It was the same with my dog. Just several months shy of his 10th birthday started with the same symptoms of coughing/hacking and vomiting piles of foamy liquid phlegm. After several weeks and some antibiotics the cough seemed to clear up but vomiting persist. Finally diagnosed with ME. Several months later. After testing different texture of foods/ removing fluids and meds. As well as using a bailey chair He is vomiting/regurging everyday. I do not know what else to try now. Magnesium if you have tried, does it work? I am wondering, and now thinking back over the years he has always had an off stomach, where sometimes he just would not eat during his morning feeding. His stomach would be gurgling and whatnot. But after it cleared up he would eat and be fine, and also though not often, occasionally over the years, and more recently several times frequently before his diagnosis he would regurge all his food. I never thought anything about it. My thinking is now is that it is something else causing the vomiting/regurging after eating, more related to his stomach. He is down over 20 pounds since May 2015 when diagnosed. Vomiting/regurging usually hours after feeding, though sometimes sooner. I am going to take him in and see if there is more going on. When they did tests and xrays they did not do lower.

Replied by Jb
Atlanta
09/14/2015

For some of you having a dog that suddenly coughs/hacks after given vaccinations, it could be reaction to Rabies Vac. It can cause partial paralysis of esophagus. I had a Dach's that face swelled up after vacs, stopped them all. Rabies vaccinations can cause a lot of problems.

For my dogs, I have found another helpful tip beyond what I posted above.. If my Girl shows symptoms of difficulty I gently massage trachea, all the way down to breast bone. Seems to help move food along.

For the one lady that asked about the Slippery Elm, I keep adding & dissolving in warm h2o until it is slightly thickened. I store it in the refrigerator & warm it a bit to use.

Replied by Deborah
Feeney
09/26/2015

What role does magnesium glycinate tab play in panting episodes after a dog eats in megaesophagus? Why does a dog pant and seem uncomfortable after eating?

Debbie

Buffalo, New york

Replied by Jeri
Ct
10/07/2015

What dose and frequency of Nux Vomica would be advised for a 76 lb. Boxer? Thank you.

Replied by Allie
Ontario, Canada
01/10/2017
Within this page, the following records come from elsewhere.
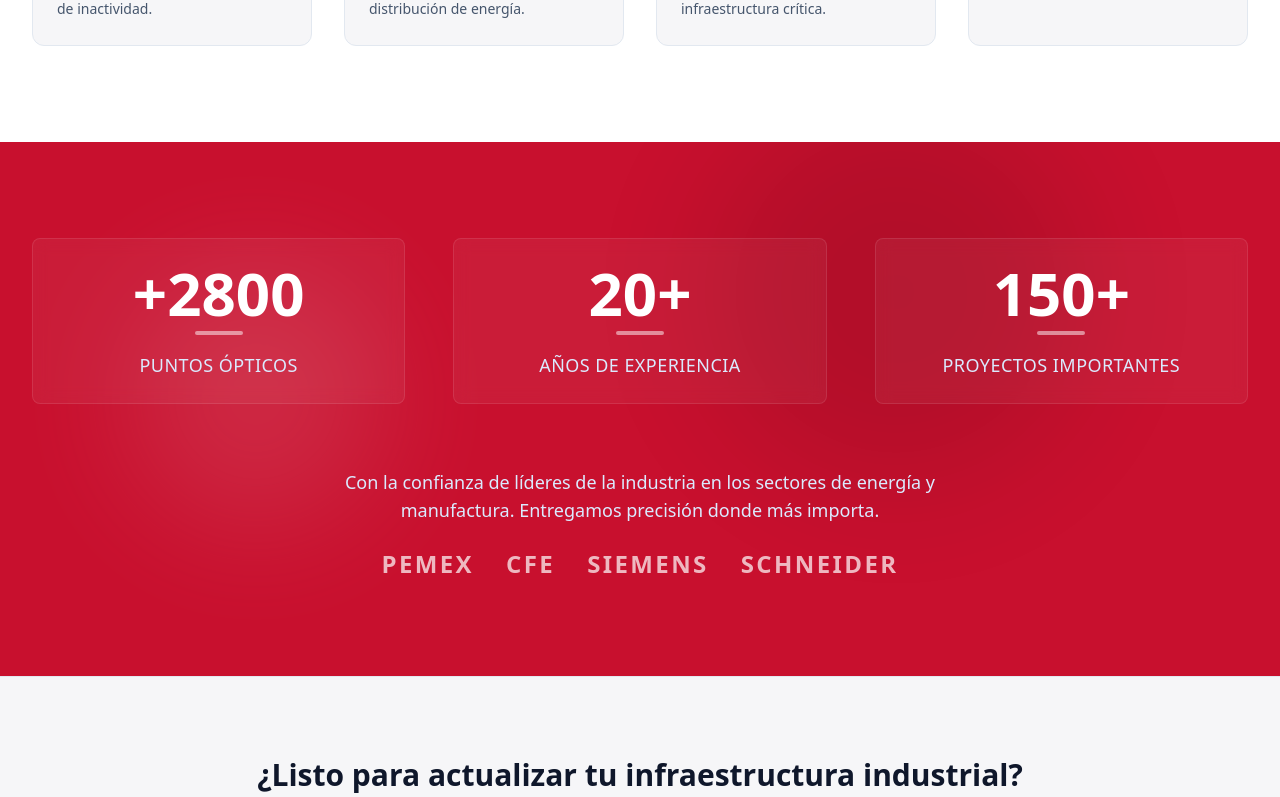
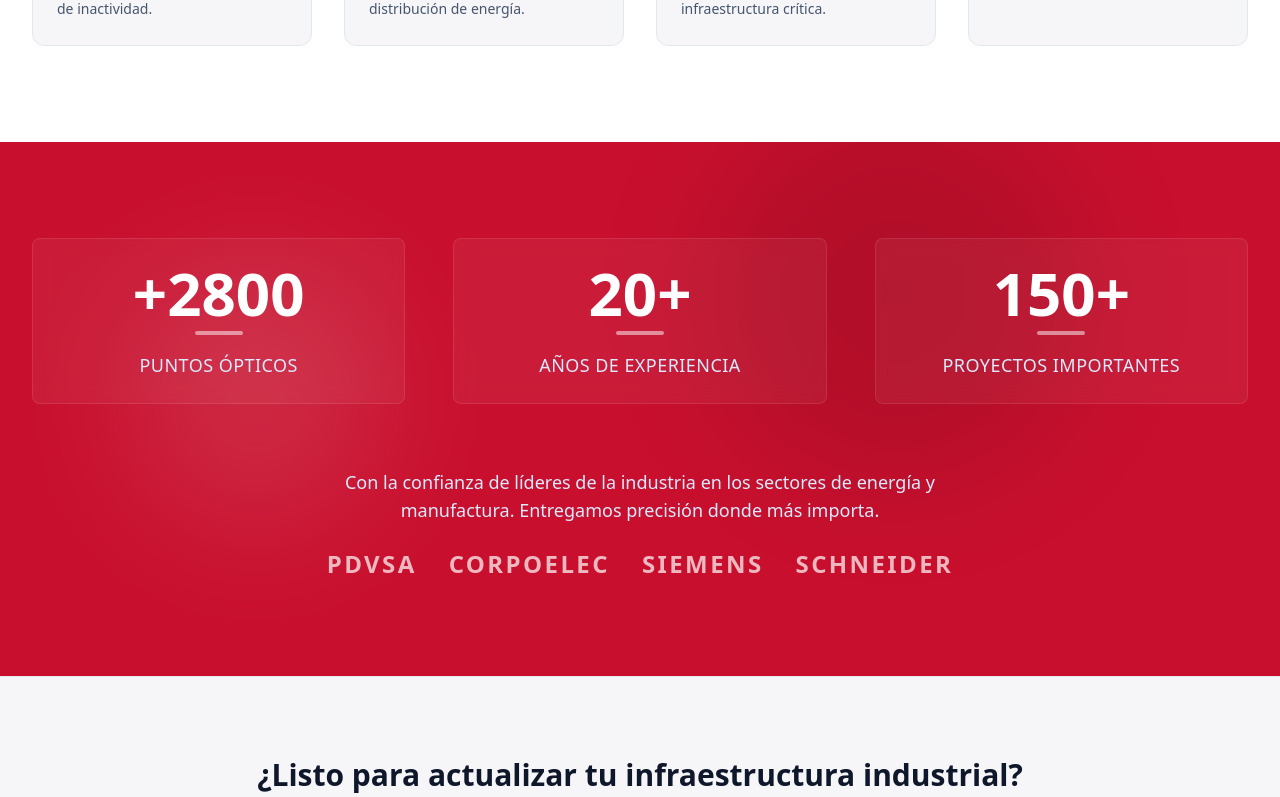
Before and after one commit to Jakuuuu/Ciscontrolmm2, a React (Vite) app: page / in a window 1280 px wide. Shown: the part 2000-2797 px from the top of the page. Built offline with nearby package versions, Linux system fonts and the light colour scheme.

Commit message:
refactor: Update company location and clients to Venezuela
Updates the application's core company information, including its physical location and key client references, from Mexico to Venezuela. This change reflects a geographical and operational shift.

```diff
--- a/src/components/Footer.tsx
+++ b/src/components/Footer.tsx
@@ -47,11 +47,11 @@
             <ul className="space-y-3 text-sm">
               <li className="flex items-start gap-3">
                 <span className="material-icons text-primary text-base mt-0.5">location_on</span>
-                <span>Zona Industrial 4<br />Ciudad de México, México</span>
+                <span>Zona Industrial<br />Valencia, Venezuela</span>
               </li>
               <li className="flex items-center gap-3">
                 <span className="material-icons text-primary text-base">phone</span>
-                <span>+52 (55) 1234-5678</span>
+                <span>+58 (212) 123-4567</span>
               </li>
               <li className="flex items-center gap-3">
                 <span className="material-icons text-primary text-base">mail</span>
--- a/src/components/Navbar.tsx
+++ b/src/components/Navbar.tsx
@@ -23,9 +23,9 @@
 
   const navLinks = [
     { name: 'Inicio', path: '/' },
+    { name: 'Nosotros', path: '/about' },
     { name: 'Servicios', path: '/services' },
     { name: 'Proyectos', path: '/projects' },
-    { name: 'Nosotros', path: '/about' },
   ];
 
   const isActive = (path: string) => location.pathname === path;
--- a/src/pages/About.tsx
+++ b/src/pages/About.tsx
@@ -43,7 +43,7 @@
               </div>
               <h2 className="text-2xl font-bold text-slate-900 mb-4">Nuestra Misión</h2>
               <p className="text-slate-600 leading-relaxed">
-                Proporcionar soluciones de ingeniería de clase mundial que mejoren la seguridad, eficiencia y sostenibilidad de la infraestructura industrial de México a través de la innovación y la maestría técnica.
+                Proporcionar soluciones de ingeniería de clase mundial que mejoren la seguridad, eficiencia y sostenibilidad de la infraestructura industrial de Venezuela a través de la innovación y la maestría técnica.
               </p>
             </div>
             <div className="bg-background-light p-10 rounded-2xl border border-slate-100">
@@ -92,7 +92,7 @@
               <div className="md:text-right mb-4 md:mb-0">
                 <span className="text-primary font-bold text-xl">2018</span>
                 <h3 className="text-lg font-bold text-slate-900">Contratos Mayores</h3>
-                <p className="text-slate-600 text-sm">Aseguramiento de alianzas clave con PEMEX y CFE para proyectos de infraestructura a gran escala.</p>
+                <p className="text-slate-600 text-sm">Aseguramiento de alianzas clave con PDVSA y CORPOELEC para proyectos de infraestructura a gran escala.</p>
               </div>
               <div className="absolute left-[-9px] md:left-1/2 md:-ml-[9px] w-4 h-4 rounded-full bg-slate-300 border-4 border-white shadow-sm"></div>
               <div className="hidden md:block"></div>
--- a/src/pages/Contact.tsx
+++ b/src/pages/Contact.tsx
@@ -32,7 +32,7 @@
                   </div>
                   <div>
                     <h3 className="font-bold text-slate-900">Sede Central</h3>
-                    <p className="text-slate-600">Zona Industrial 4, Ciudad de México, México</p>
+                    <p className="text-slate-600">Zona Industrial, Valencia, Venezuela</p>
                   </div>
                 </div>
 
@@ -42,7 +42,7 @@
                   </div>
                   <div>
                     <h3 className="font-bold text-slate-900">Teléfono</h3>
-                    <p className="text-slate-600">+52 (55) 1234-5678</p>
+                    <p className="text-slate-600">+58 (212) 123-4567</p>
                     <p className="text-slate-500 text-sm">Lun-Vie, 9am - 6pm CST</p>
                   </div>
                 </div>
--- a/src/pages/Home.tsx
+++ b/src/pages/Home.tsx
@@ -228,8 +228,8 @@
             </p>
             {/* Logos row placeholder */}
             <div className="flex flex-wrap justify-center gap-8 opacity-70 grayscale">
-              <span className="font-bold text-2xl text-white tracking-widest">PEMEX</span>
-              <span className="font-bold text-2xl text-white tracking-widest">CFE</span>
+              <span className="font-bold text-2xl text-white tracking-widest">PDVSA</span>
+              <span className="font-bold text-2xl text-white tracking-widest">CORPOELEC</span>
               <span className="font-bold text-2xl text-white tracking-widest">SIEMENS</span>
               <span className="font-bold text-2xl text-white tracking-widest">SCHNEIDER</span>
             </div>
--- a/src/pages/Projects.tsx
+++ b/src/pages/Projects.tsx
@@ -9,8 +9,8 @@
       id: 1,
       title: 'Actualización de Automatización de Refinería',
       category: 'automation',
-      client: 'PEMEX',
-      location: 'Tula, Hidalgo',
+      client: 'PDVSA',
+      location: 'Puerto La Cruz, Anzoátegui',
       image: 'https://lh3.googleusercontent.com/aida-public/AB6AXuCNW4og58ZSYjCytfhCNP6Sg3mRwoRTfkCzr-yIXyifQKw3P0Diujd4lUySgwKBfegmpgMLFQptraSZlUb6lix8df9X1eH_YsaOp_bPZXt-MiTRZ7q9fFfBv8nwtVJ_Y8pHz3HTa8CT2E4BVwLUIs_37XFdglrYzt2V80nZMsF9A5WvMlSp78W5dYBzkaqXpAZOEHp5B6uGZ7HGqNW3siocTEMpu8sZhto2t64AcIVqk9INLqNzZ3xDBWMQWDLShIkRg64O3Vo5XdI',
       description: 'Modernización del sistema de control distribuido (DCS) para la unidad de craqueo catalítico.'
     },
@@ -18,8 +18,8 @@
       id: 2,
       title: 'Subestación 115kV',
       category: 'electricity',
-      client: 'CFE',
-      location: 'Monterrey, NL',
+      client: 'CORPOELEC',
+      location: 'Maracaibo, Zulia',
       image: 'https://lh3.googleusercontent.com/aida-public/AB6AXuCjbLxuIPGeVfREcIqQTj5eeZ-snz7eqsZwlYALzIOMAHVJ83DPbPn9DLAHYh2ITqIJ6EJoCjwc2dgkRupUnr6BccEUaPFrVkICt2LhykAZ1px7Sla0QqYMDAuvMhzDcom3VtLYsl14D23xwKje-u9e7yxicJ3PTSVf9qD8_MY7QrCDV-2uE5nli_VrWXTzdhhIFSogO-Rpl0Wir1W3vhB0hKfujdfLyE7h0WMcD33dUhBXnkZytIvXJpOm-dNpE39Vica9pYnPc8k',
       description: 'Construcción llave en mano de una subestación de alta tensión incluyendo transformadores y tableros.'
     },
@@ -28,7 +28,7 @@
       title: 'Backbone de Fibra Óptica',
       category: 'telecom',
       client: 'Parque Industrial',
-      location: 'Querétaro, Qro',
+      location: 'Valencia, Carabobo',
       image: 'https://lh3.googleusercontent.com/aida-public/AB6AXuBUkDwJ-WTl0Wnw_oI0DcKcOkHoZFPQLc0FccMfwt2Oav6u_VOqgj89_9ZBzATBhYOk3v3hoMJy2FmUjsXkKcE97d6A7zPwIriUWYibi3_zxfU2fSB90amlZWH1OFTSdQc2PXoeeq38mbk91b_wyzfXHGMYR17Flazd2QpT4drglwNbs8bZXz6repDkGmm0wkOpC7B5eSbl-DZduDDF_6Mkrduc7vtfwmUvicegXffX9JPqG8vbTZgG2HEfkypb3xjJI--8FxfeL1k',
       description: 'Instalación de 50km de cable de fibra óptica para un nuevo complejo industrial.'
     },
@@ -37,7 +37,7 @@
       title: 'Sistema de Supresión de Incendios',
       category: 'safety',
       client: 'Planta Química',
-      location: 'Coatzacoalcos, Ver',
+      location: 'El Tablazo, Zulia',
       image: 'https://lh3.googleusercontent.com/aida-public/AB6AXuD0D72fWmh2gw74fo9fPsK5m_xyMybUt8R3QvRCrct-AbwrbE7htY1knkKJhiM9gj6FxSJr8LAGrIZVDcvVZ_fb1nF7pkR9qLHAOnerptFLg6FaYyisFcZzpbRkjfBqqsGRP3SV9eRFXZ4Ze24B3q5KFjGzHExWP2Xlz5bXwt2GwvQvTLlt_9GYqUj2bctm30zte9VLN0Fi7xavOUumasaGOWMrrC1XeDRTl7VcFTMcILSthlmpYawTZWLyQgMXKV6qIBYgOqprBQU',
       description: 'Diseño e instalación de un sistema de supresión de incendios a base de espuma para tanques de almacenamiento.'
     },
@@ -46,7 +46,7 @@
       title: 'Migración SCADA',
       category: 'automation',
       client: 'Planta de Tratamiento de Agua',
-      location: 'Guadalajara, Jal',
+      location: 'Barquisimeto, Lara',
       image: 'https://lh3.googleusercontent.com/aida-public/AB6AXuDwtAN3f6HHNQ_HXYn9kWzzDao-HPOyJQ0BN0MA-Kv5UjLFBoeVPoU00d5lxdV8dVmHWsjDf7QQtHQe-TpAAf8labS0lFseJ0D7AOtEGioHMZCZBMhwoxJtmPtLh8XFMRCujuFdCPd3y85eUvWYQS_Jg5D-z0fblRbo3JQwdbygyg31YUarlQT5L7cdHYHdDYrNlJvWHolUjMI__8Pv2QISqoSE-qm0aLmzalhHWynWpBAUnAAcBt7pbzYhGFUoTq0hoFXBRmSGR-g',
       description: 'Migración de sistemas SCADA heredados a una arquitectura moderna basada en web.'
     },
@@ -55,7 +55,7 @@
       title: 'Energía para Centro de Datos',
       category: 'electricity',
       client: 'Empresa Tecnológica',
-      location: 'Ciudad de México',
+      location: 'Caracas, Distrito Capital',
       image: 'https://lh3.googleusercontent.com/aida-public/AB6AXuDeIPouHft2P1Yi1nMkrpz1-795RoxsE7pJ-bOZFZ29foIlxcQNA-iSMqpEjfIdmia7O8H6jgxWZRBoXCcLtQ8v_REnCjdsC555419hJbrXuv6rd5VYq4S2wg7RrG06T_n0Vq0lfqu7KX2OcJJoFpWiJirkbSElVB7bmqDXc3G1yLqfv4yybUGTqv_rJnC-q2QFZ8C5kiEimYhVbNwhm8FwAZX4SuK52wRo8S9PzI0m_fsJVe06C8p8m9_KpLNEsm2Ax2T0VVnB3AE',
       description: 'Sistema de suministro de energía redundante (UPS + Generadores) para un centro de datos Tier III.'
     }
@@ -80,7 +80,7 @@
         <div className="max-w-7xl mx-auto px-4 sm:px-6 lg:px-8 text-center">
           <h1 className="text-4xl font-bold mb-4">Portafolio de Proyectos</h1>
           <p className="text-slate-400 max-w-2xl mx-auto">
-            Una selección de nuestros desafíos de ingeniería más impactantes resueltos en todo México.
+            Una selección de nuestros desafíos de ingeniería más impactantes resueltos en toda Venezuela.
           </p>
         </div>
       </section>
```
My Maltese has ME. She is almost 3 yrs old. We have been managing this for almost 1 yr now. I have found the best recipe for her is a raw diet, however I mix it up in a blender. It's almost like a raw dog smoothie...I also give this to her in a slow feeder bowl. As long as there are no chunks & it's liquidy enough...she doesn't throw up. I also brush her teeth, as she can't have anything else. I have a homemade toothpaste I have just started using & it's great! When we first found out she had this, she went from 7 lbs to almost 5!!! She was a walking skeleton. I cried almost everyday! I was using Acana kibble at the time, just added water and blended it. She did fine on that, but wasn't gaining weight. She is now back to herself!!! You wouldn't know she had any issues until it comes to feeding time!!! It's manageable & she's not uncomfortable anymore!!

Replied by Rebecca
Sc
01/17/2017

I want to start using slippery elm for my girl Saint. We are in a rough patch with regurge happening after most meals and I feel like I just need to calm her insides down. We used to use a shot of Cerenia when we hit a bad patch, but I'd like to use something less intense and more natural. My question is - Is the tea the best way to use it? She can't handle water - I have to add Thick It to get it to stay down, so a tea probably isn't going to work for Saint. Instead, could I crush/open up a capsule and mix the powder into her food?

Replied by Rebecca
Sc
01/17/2017

Would you mind sharing what sort of raw food you include in the smoothie? I'd like to try to transition from the wet food and Ensure diet we are using for Saint onto a more raw/natural diet but I don't know where to start.